”Your best bet for a trigger that might help affordability over the next year is interest rates,” LaFroge said. “But frankly, it doesn’t look like we’re getting those four to five or six rate cuts from the Fed most economists thought earlier.”

Good news on the horizon?

Despite the predicted 5% rise in home prices for 2024, the outlook for the years ahead is more optimistic.

The analysts polled by Reuters see a 3.3% increase in 2025 and a 3.5% increase in 2026—only modest increases compared with 2023 and 2024.

The reason behind the predicted slowdown is mortgage rates, which have already peaked, according to National Association of Realtors forecasts.

”I believe we’ve already reached the peak in terms of interest rates,” said Laweence Yun, NAR’s chief economist.

Yun added that rates “should return to 5.5 or 6%” within two years — assuming the federal budget deficit does not put permanent pressure on all borrowing costs.

“As homeowners slowly acclimatize to higher mortgage rates, more affordable second-hand home supply will come on to the market,” said Thomas Ryan, U.S. property economist at Capital Economics. “But we anticipate this will only be a trickle rather than a flood.”

More affordable homes needed

22 of the 24 Reuters analysts surveyed see the pace of affordable homes falling far short of demand in the coming two or three years.

Despite a 9% rise in housing availability last month—the highest the market has seen since October 2021— it's a far cry from the overwhelming demand.

Analysts indicate supply should reach 1.8 million units per month to fill the demand—a number not seen since April 2019, months before the pandemic.

“Mortgage rates are a piece of the puzzle, but at a fundamental level, even when mortgage rates were low, it was hard to buy a home for the first time because there simply aren’t enough of them,” said Alex Horowitz, the director of Pew’s Housing Policy Initiative.

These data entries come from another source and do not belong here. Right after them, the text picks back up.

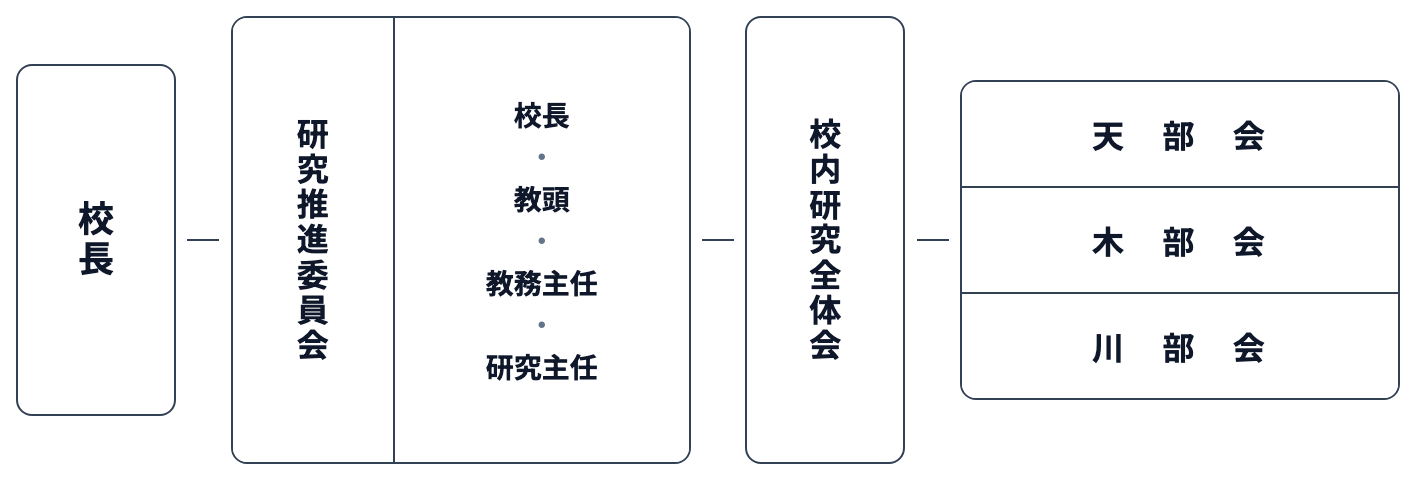
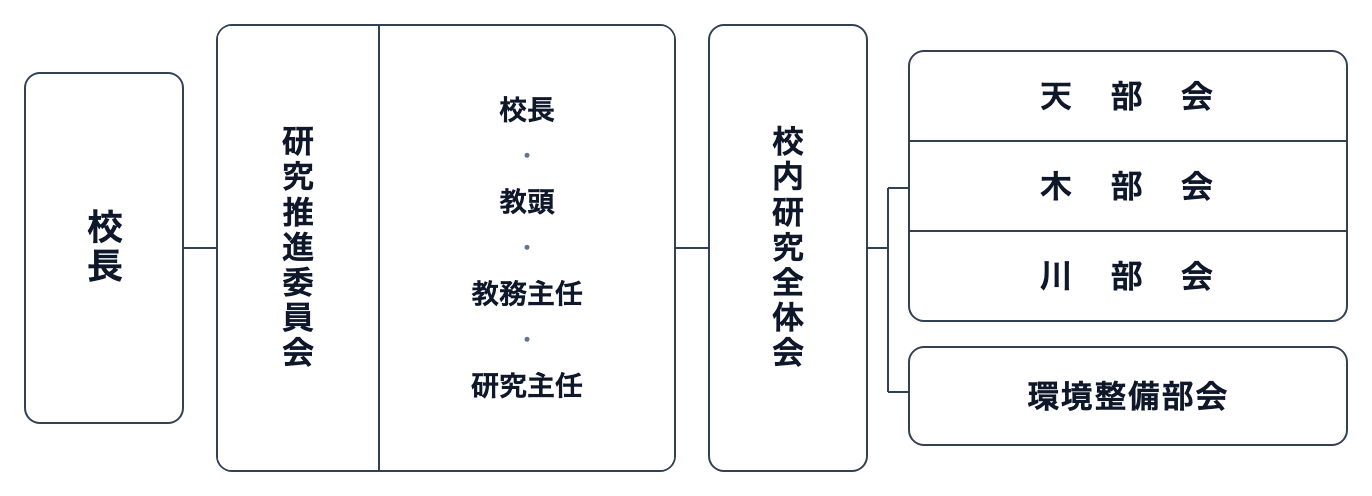
update

diff --git a/taisei/taisei.html b/taisei/taisei.html
@@ -352,7 +352,7 @@
                     <!-- 研究組織（完全フィット） -->
                     <div class="p-5 md:p-6 rounded-xl border border-slate-300 bg-white shadow-2xs font-gothic">
                         <div class="w-full overflow-x-auto py-1">
-                    <div class="w-full max-w-[680px] mx-auto flex items-center justify-between gap-0 select-none py-2 px-1">
+                    <div class="w-full max-w-[700px] mx-auto flex items-center justify-between gap-0 select-none py-2 px-1">
                         
                         <!-- 1. 校長 -->
                         <div class="w-20 h-44 border border-slate-700 bg-white rounded-lg flex items-center justify-center p-2 shadow-2xs shrink-0">
@@ -394,19 +394,41 @@
                             </span>
                         </div>
 
-                        <!-- 接続線3（短縮） -->
-                        <div class="w-4 h-px bg-slate-700 shrink-0"></div>
+                        <!-- 接続線3 + 分岐構造（三部会 & 環境整備部） -->
+                        <div class="flex items-center shrink-0">
+                            <!-- 分岐SVG -->
+                            <svg class="w-5 h-[196px] shrink-0 text-slate-700 block" viewBox="0 0 20 196" fill="none">
+                                <!-- 全体会中央（y=98）からの水平線 -->
+                                <line x1="0" y1="98" x2="10" y2="98" stroke="currentColor" stroke-width="1" />
+                                <!-- 垂直の分岐線（三部会中心 y=68 から 環境整備部中心 y=170 まで） -->
+                                <line x1="10" y1="68" x2="10" y2="170" stroke="currentColor" stroke-width="1" />
+                                <!-- 三部会への水平線（y=68） -->
+                                <line x1="10" y1="68" x2="20" y2="68" stroke="currentColor" stroke-width="1" />
+                                <!-- 環境整備部への水平線（y=170） -->
+                                <line x1="10" y1="170" x2="20" y2="170" stroke="currentColor" stroke-width="1" />
+                            </svg>
 
-                        <!-- 4. ３部会（天部会・木部会・川部会） -->
-                        <div class="w-[200px] md:w-[220px] border border-slate-700 bg-white rounded-lg overflow-hidden shadow-2xs divide-y divide-slate-700 text-center shrink-0">
-                            <div class="py-3.5 font-bold text-sm md:text-base text-slate-900 tracking-widest hover:bg-slate-50 transition">
-                                天　部　会
-                            </div>
-                            <div class="py-3.5 font-bold text-sm md:text-base text-slate-900 tracking-widest hover:bg-slate-50 transition">
-                                木　部　会
-                            </div>
-                            <div class="py-3.5 font-bold text-sm md:text-base text-slate-900 tracking-widest hover:bg-slate-50 transition">
-                                川　部　会
+                            <!-- 右列ブロック（３部会 ＆ 環境整備部） -->
+                            <div class="w-[200px] md:w-[220px] flex flex-col gap-3 shrink-0">
+                                <!-- ３部会 -->
+                                <div class="border border-slate-700 bg-white rounded-lg overflow-hidden shadow-2xs divide-y divide-slate-700 text-center shrink-0">
+                                    <div class="py-2.5 font-bold text-sm md:text-base text-slate-900 tracking-widest hover:bg-slate-50 transition">
+                                        天　部　会
+                                    </div>
+                                    <div class="py-2.5 font-bold text-sm md:text-base text-slate-900 tracking-widest hover:bg-slate-50 transition">
+                                        木　部　会
+                                    </div>
+                                    <div class="py-2.5 font-bold text-sm md:text-base text-slate-900 tracking-widest hover:bg-slate-50 transition">
+                                        川　部　会
+                                    </div>
+                                </div>
+
+                                <!-- 環境整備部会 -->
+                                <div class="border border-slate-700 bg-white rounded-lg py-3 px-2 shadow-2xs text-center shrink-0 hover:bg-slate-50 transition">
+                                    <div class="font-bold text-sm md:text-base text-slate-900 tracking-wider leading-normal">
+                                        環境整備部会
+                                    </div>
+                                </div>
                             </div>
                         </div>
 
@@ -656,6 +678,9 @@
                         </p>
                         <p class="indent-[1em] text-justify">
                             「川」部会では、児童生徒の探究成果を校内掲示やデジタルアーカイブとして蓄積する「ポスターの保管」の構築や、地域住民・事業所と協働する「人材バンク」の整備・活用を中心に授業改善を推進している。
+                        </p>
+                        <p class="indent-[1em] text-justify">
+                            「環境整備部会」では、主に校内の掲示に関わる整備を担当することを主な役割とし、児童生徒の探究の成果や学びの足跡を効果的に共有・発信できる教育環境の充実に努めている。
                         </p>
                     </div>
 

diff --git a/taisei/word-export.js b/taisei/word-export.js
@@ -314,7 +314,7 @@
         children.push(createParagraph('１年生から９年生までを通して、ポスターセッションを帯学習として日常的に実施している。ブース形式で対面しながら自分の言葉で伝え、他学年や地域の方々と双方向のやり取りを重ねることで、表現力や周りと主体的に関わる姿勢を育てている。'));
 
         children.push(createHeading2('4　研究組織'));
-        children.push(createParagraph('校長をトップとし、研究推進委員会（校長、教頭、教務主任、研究主任）、校内研究全体会、そして３部会（天部会・木部会・川部会）からなる研究推進体制を構築している。', { indent: false }));
+        children.push(createParagraph('校長をトップとし、研究推進委員会（校長、教頭、教務主任、研究主任）、校内研究全体会、そして３部会（天部会・木部会・川部会）および環境整備部会（校内の掲示に関わる整備を担当）からなる研究推進体制を構築している。', { indent: false }));
 
         if (soshikiImg) {
             children.push(new docx.Paragraph({
@@ -323,7 +323,7 @@
                 children: [
                     new docx.ImageRun({
                         data: soshikiImg,
-                        transformation: { width: 520, height: 176 }
+                        transformation: { width: 520, height: 188 }
                     })
                 ]
             }));
@@ -380,6 +380,7 @@
         children.push(createParagraph('「天」部会では、生活科から総合的な学習の時間への９年間の系統性を見通した全体計画の策定を中心に授業改善を推進している。'));
         children.push(createParagraph('「木」部会では、児童生徒の問いの深まりを支える過去の探究テーマの集積・分析や、日常的な表現力・対話力を培うポスターセッション帯活動の教材・話型支援の開発を中心に授業改善を推進している。'));
         children.push(createParagraph('「川」部会では、児童生徒の探究成果を校内掲示やデジタルアーカイブとして蓄積する「ポスターの保管」の構築や、地域住民・事業所と協働する「人材バンク」の整備・活用を中心に授業改善を推進している。'));
+        children.push(createParagraph('「環境整備部会」では、主に校内の掲示に関わる整備を担当することを主な役割とし、児童生徒の探究の成果や学びの足跡を効果的に共有・発信できる教育環境の充実に努めている。'));
 
         children.push(createHeading3('（３）PBLに関する研修'));
         children.push(createParagraph('実社会に即した「正解のない課題」を発見し、解決策の立案から実行・発信までを自ら行う「PBL（Project-Based Learning：プロジェクト型学習）」をテーマに職員研修を実施している。これは、子どもたちの主体性を育成する有効な手法として着目するだけでなく、教員自身がふるさと学習において児童生徒の探究をファシリテートしていくための道標とすることをねらいとしている。ふるさと学習を軸に、前期課程では天川村についての学びを深め、後期課程では村への提言を行うプロジェクトへと展開させることで、学校教育の成果が広く地域へ還元される仕組みづくりを目指している。'));

diff --git a/index.html b/index.html
@@ -662,7 +662,7 @@
                         <div class="flex items-center justify-between px-1">
                             <div class="flex items-center gap-2 min-w-0">
                                 <span class="w-5 h-5 sm:w-6 sm:h-6 rounded-md bg-gradient-to-br from-cyan-600 to-teal-700 text-white font-bold flex items-center justify-center text-[10px] sm:text-xs shadow-2xs shrink-0">川</span>
-                                <h3 class="text-xs sm:text-sm font-bold text-slate-800 truncate">川部会</h3>
+                                <h3 class="text-xs sm:text-sm font-bold text-slate-800 truncate">川部会・環境整備部会</h3>
                                 <span class="text-[9px] sm:text-[10px] text-cyan-800 bg-cyan-100/60 px-1.5 py-0.2 rounded hidden xs:inline shrink-0">清流・地域と教材の連携</span>
                             </div>
                             <i class="fa-solid fa-water text-cyan-600/70 text-xs shrink-0" title="清流と循環"></i>
@@ -855,7 +855,7 @@
                                         <rect class="node-box" x="270" y="228" width="220" height="58" rx="10" fill="#ffffff" stroke="#0891b2" stroke-width="1.8" filter="url(#clean-shadow)" />
                                         <rect x="282" y="236" width="50" height="15" rx="3" fill="#cffafe" />
                                         <text x="307" y="247" font-size="8.5" font-weight="bold" fill="#0e7490" text-anchor="middle">地域連携</text>
-                                        <text x="340" y="248" font-size="9" font-weight="bold" fill="#155e75">川部会</text>
+                                        <text x="338" y="248" font-size="8.5" font-weight="bold" fill="#155e75">川部会・環境整備部会</text>
                                         <text x="282" y="271" font-size="12.5" font-weight="bold" fill="#164e63">地域人材・ポスターの保管</text>
                                         <circle cx="468" cy="257" r="9" fill="#a5f3fc" />
                                         <text x="468" y="260" font-size="9" fill="#0e7490" text-anchor="middle">↗</text>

Analysts typically like to see five to six months of housing supply to balance out the market, but it's currently at 3.2 months.

That’s an improvement over the record low of 1.6 months recently seen, but it's not nearly enough.